“For the briefest moment, there was no language barrier, and we understood each other perfectly.”
While researching in Piemonte, she visited Diana Strinati Baur, who owned an inn with her husband in Acqui Terme. The two friends explored the rolling hills of the Monferrato in search of the region’s finest amaretti cookies. “The second book was more about giving the regions their due,” Strinati Baur says. “Gina wanted people to understand what role sweets and desserts play in Italian households all over Italy, not just from the perspective of the restaurant.”
Strinati Baur introduced DePalma to Moriondo Virginio, her favorite fabbrica di amaretti, in the tiny medieval village of Mombaruzzo. These small bakeries are called “factories” because, unlike the ubiquitous pasticceria, they produce only one thing. “The bakers invited us back into the kitchen, where they were wrapping cookies,” Strinati Baur recalls. “Gina looked on the shelf and said, ‘Oh my god, that’s a bottle of armelline!’ which is the oil from the apricot kernels they use in traditional soft amaretti cookies. It’s illegal in the States, and she would always smuggle a bottle back to New York with her.”
DePalma describes the same encounter in a passage attached to her recipe for amaretti morbidi, inspired by that day’s vision. “Baker to baker, she looked into my eyes, and I suddenly felt the jolt of a familiar, happy connection with a kindred soul; one who commands a mixer and oven, day in and day out,” she writes. “For the briefest moment, there was no language barrier, and we understood each other perfectly.”
Though it was never an easy burden to carry, DePalma saw herself as a vessel for perpetuating Italy’s great culinary history. “The recipes and traditions of Italy, sweet or savory,” she writes in the manuscript, “will remain alive for generations to enjoy if they are made, loved, and passed along; it is as simple as that, and I am a happy, persistent evangelist for this message.”
To honor DePalma’s mission, we’re sharing several unpublished recipes from “My Sweet Italy” for the first time. With permission from her family, we’ve also included original photographs that DePalma captured herself both during her Italian travels and while recipe testing the book. As amateur cooks and pastry enthusiasts, we owe it to her memory to lovingly prepare these desserts in our own home kitchens. Gina reminds us in “My Sweet Italy” that, for Italians, patron saints are our advocates in heaven. Keeping her recipes alive in our ovens, exactly as she would’ve wanted, is a solemn but profound way we can continue to pay tribute to Santa Gina, the patron saint of the most divine Italian desserts.
“Twenty years ago, an obliging friend with a backyard fig tree was the only source I could find.
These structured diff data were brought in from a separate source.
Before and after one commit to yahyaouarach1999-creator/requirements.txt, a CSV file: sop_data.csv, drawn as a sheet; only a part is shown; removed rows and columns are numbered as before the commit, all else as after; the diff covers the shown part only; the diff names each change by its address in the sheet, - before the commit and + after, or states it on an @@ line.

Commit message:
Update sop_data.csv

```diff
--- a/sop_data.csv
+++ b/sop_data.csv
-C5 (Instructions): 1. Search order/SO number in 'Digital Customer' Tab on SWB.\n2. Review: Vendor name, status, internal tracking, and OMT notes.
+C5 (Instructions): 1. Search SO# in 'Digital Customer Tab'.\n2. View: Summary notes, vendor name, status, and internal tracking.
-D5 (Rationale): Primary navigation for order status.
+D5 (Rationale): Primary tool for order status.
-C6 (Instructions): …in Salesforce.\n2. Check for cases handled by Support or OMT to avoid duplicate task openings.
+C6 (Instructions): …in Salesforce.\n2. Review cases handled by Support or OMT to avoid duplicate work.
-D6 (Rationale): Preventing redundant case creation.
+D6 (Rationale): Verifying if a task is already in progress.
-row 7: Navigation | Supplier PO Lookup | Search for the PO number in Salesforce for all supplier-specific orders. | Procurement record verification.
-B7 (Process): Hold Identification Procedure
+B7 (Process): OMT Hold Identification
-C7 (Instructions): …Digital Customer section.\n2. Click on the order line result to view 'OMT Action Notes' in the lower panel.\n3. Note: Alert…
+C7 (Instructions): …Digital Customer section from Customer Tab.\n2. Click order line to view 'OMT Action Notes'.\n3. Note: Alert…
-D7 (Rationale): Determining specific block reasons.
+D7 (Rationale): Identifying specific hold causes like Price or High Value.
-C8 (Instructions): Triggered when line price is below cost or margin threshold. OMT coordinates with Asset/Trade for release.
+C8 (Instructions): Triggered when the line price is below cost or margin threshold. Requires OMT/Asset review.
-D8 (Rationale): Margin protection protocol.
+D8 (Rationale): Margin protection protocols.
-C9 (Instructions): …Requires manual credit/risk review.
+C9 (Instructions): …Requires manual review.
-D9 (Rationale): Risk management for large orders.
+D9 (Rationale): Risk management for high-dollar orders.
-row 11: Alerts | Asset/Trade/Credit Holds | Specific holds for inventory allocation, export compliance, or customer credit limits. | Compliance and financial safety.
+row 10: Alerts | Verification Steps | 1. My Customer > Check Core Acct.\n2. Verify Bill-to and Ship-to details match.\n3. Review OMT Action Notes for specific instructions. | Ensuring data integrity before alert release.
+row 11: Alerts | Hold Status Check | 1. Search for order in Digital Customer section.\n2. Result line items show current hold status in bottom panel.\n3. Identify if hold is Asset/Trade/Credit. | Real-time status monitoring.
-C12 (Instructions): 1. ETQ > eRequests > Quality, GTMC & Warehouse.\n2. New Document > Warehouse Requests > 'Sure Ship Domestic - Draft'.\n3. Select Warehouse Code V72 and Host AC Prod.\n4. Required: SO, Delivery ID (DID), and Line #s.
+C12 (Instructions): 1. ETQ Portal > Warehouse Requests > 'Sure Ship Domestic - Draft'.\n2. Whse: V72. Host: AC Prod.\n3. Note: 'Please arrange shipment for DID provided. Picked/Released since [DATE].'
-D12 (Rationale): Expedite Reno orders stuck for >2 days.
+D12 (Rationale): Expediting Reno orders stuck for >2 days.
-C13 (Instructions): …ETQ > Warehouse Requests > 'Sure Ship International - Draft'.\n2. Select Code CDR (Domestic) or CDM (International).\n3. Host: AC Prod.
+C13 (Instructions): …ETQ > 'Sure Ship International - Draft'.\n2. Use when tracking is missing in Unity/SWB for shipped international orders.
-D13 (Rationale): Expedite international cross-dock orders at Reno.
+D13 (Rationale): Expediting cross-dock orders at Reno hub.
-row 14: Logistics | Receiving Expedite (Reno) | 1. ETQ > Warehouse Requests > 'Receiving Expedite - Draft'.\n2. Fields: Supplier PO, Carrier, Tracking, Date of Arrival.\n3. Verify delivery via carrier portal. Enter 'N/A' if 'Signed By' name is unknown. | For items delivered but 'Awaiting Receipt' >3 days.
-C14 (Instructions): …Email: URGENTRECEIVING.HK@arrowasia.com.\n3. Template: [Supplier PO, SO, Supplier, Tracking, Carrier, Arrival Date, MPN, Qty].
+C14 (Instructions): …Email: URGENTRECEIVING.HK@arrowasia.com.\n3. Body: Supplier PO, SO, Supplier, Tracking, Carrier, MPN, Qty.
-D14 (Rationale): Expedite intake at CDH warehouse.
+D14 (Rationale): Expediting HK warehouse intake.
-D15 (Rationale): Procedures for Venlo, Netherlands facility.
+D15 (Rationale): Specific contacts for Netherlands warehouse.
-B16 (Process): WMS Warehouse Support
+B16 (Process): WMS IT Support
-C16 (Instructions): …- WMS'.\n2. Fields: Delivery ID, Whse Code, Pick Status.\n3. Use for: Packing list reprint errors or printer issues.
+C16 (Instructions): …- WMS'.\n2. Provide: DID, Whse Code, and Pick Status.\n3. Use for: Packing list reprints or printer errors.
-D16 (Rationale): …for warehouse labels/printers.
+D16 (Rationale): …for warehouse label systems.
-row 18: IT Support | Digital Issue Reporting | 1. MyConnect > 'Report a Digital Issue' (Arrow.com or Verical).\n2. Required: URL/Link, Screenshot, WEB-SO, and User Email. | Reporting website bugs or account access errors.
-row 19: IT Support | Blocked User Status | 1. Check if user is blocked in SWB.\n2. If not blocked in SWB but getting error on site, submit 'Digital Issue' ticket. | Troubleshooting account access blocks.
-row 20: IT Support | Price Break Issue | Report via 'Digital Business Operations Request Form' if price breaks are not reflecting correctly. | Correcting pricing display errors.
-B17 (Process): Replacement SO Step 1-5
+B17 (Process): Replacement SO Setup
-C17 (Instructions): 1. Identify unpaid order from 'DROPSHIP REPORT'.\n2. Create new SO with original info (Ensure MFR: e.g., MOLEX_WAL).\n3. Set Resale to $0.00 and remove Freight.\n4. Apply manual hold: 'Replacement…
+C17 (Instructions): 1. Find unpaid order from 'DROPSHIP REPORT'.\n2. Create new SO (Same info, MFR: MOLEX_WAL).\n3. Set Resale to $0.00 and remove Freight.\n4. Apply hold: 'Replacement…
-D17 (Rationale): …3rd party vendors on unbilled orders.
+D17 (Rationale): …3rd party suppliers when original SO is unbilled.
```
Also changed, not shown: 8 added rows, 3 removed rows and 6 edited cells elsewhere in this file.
This warm, spiced hybrid of cake and pudding features fresh figs bathed in warm honey and cinnamon, cooked just until they are soft and tender.”
“The almond macaroons known as amaretti are undoubtedly the iconic sweet of Italy, made and enjoyed in every region, with versions that can be hyperlocal from town to town, or even household to household. This is a hybrid of favorites I’ve sampled over the years. Pure almond paste provides a soft, chewy center.”
Orange Cake “Sottosopra”
“‘Sottosopra’ literally translates to ‘under-over,’ and this cake is my way of giving the American classic traditionally made with pineapple a sunny citrus twist. Oranges are available year-round, but the peak season from autumn to early winter is always the best time to find more uncommon varieties available at the market.”